They are found in habitats ranging from scrub forest to deciduous and moist deciduous forests. They are found south of the Himalayas but found in some parts of the Himalayas to about 2000 m. Extends from Dalhousie in the west east to Bhutan.[5]

Behaviour and ecology[edit]

This owlet is mainly active at dawn and dusk, but is known to call and fly during the daytime as well. The call is distinctive and consists of a rapid series of prao..prao.prao-prao-prao that increases and then fades in volume before ending abruptly. At their daytime roosts, they may be mobbed by drongos, treepies and sunbirds.[3] During the day, young nestlings produce tick calls not unlike that of a pale-billed flowerpecker.[6]

They roost inside tree cavities and when disturbed they freeze and appear like a dead tree stump. They sometimes perch prominently on wires or bask in the morning sun before retiring to their roost. They have been known to capture small Phylloscopus warblers during the day, although their peak foraging hours are an hour before sunrise and after sunset. Their diet consists of insects, small birds, reptiles, and rodents.[4][7]

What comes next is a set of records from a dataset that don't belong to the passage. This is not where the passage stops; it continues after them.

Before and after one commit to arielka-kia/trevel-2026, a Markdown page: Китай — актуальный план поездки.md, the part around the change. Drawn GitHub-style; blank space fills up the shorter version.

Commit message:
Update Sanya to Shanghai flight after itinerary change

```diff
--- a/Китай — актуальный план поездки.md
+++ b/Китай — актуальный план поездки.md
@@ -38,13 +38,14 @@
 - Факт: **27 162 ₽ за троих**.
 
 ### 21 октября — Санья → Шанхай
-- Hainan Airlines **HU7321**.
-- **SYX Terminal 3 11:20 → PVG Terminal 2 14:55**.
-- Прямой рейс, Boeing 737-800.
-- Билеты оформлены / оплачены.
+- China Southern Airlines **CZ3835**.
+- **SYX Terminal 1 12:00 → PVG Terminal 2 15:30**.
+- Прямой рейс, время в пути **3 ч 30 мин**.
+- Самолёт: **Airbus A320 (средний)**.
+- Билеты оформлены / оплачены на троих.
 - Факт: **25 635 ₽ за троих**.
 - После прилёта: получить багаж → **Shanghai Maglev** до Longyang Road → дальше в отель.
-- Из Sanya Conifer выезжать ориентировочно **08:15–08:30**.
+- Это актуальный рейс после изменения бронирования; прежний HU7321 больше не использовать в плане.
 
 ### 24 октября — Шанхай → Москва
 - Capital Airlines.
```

The breeding season in India is March to May and they nest in the hollow of a tree at a height of 3 to 5 metres. The typical clutch consists of four eggs (three eggs in malabaricum).[3][4]

References[edit]

  1. ^ BirdLife International (2012). "Glaucidium radiatum". IUCN Red List of Threatened Species. Version 2013.2. International Union for Conservation of Nature. Retrieved 26 November 2013. 
  2. ^ Tickell, Samuel Richard (1833). "Untitled". J. Asiat. Soc. Bengal. 2: 572. 
  3. ^ a b c d Rasmussen, PC & JC Anderton (2005). Birds of South Asia: The Ripley Guide. Volume 2. Smithsonian Institution & Lynx Edicions. p. 245. 
  4. ^ a b c Whistler, Hugh (1949). Popular Handbook Of Indian Birds (4th ed.). Gurney and Jackson, London. pp. 348–350. 
  5. ^ Handbook of the birds of India and Pakistan. 3 (2nd ed.). New Delhi: Oxford University Press. 1981. pp. 286–288. 
  6. ^ Neelakantan,KK (1971). "Calls of the Malabar Jungle Owlet (Glaucidium radiatum malabaricum)". J. Bombay Nat. Hist. Soc. 68 (3): 830–832. 
  7. ^ Mason, C. W. (1911). Maxwell-Lefroy, H, ed. The food of birds of India. Imperial Department of Agriculture in India. p. 194. 

External links[edit]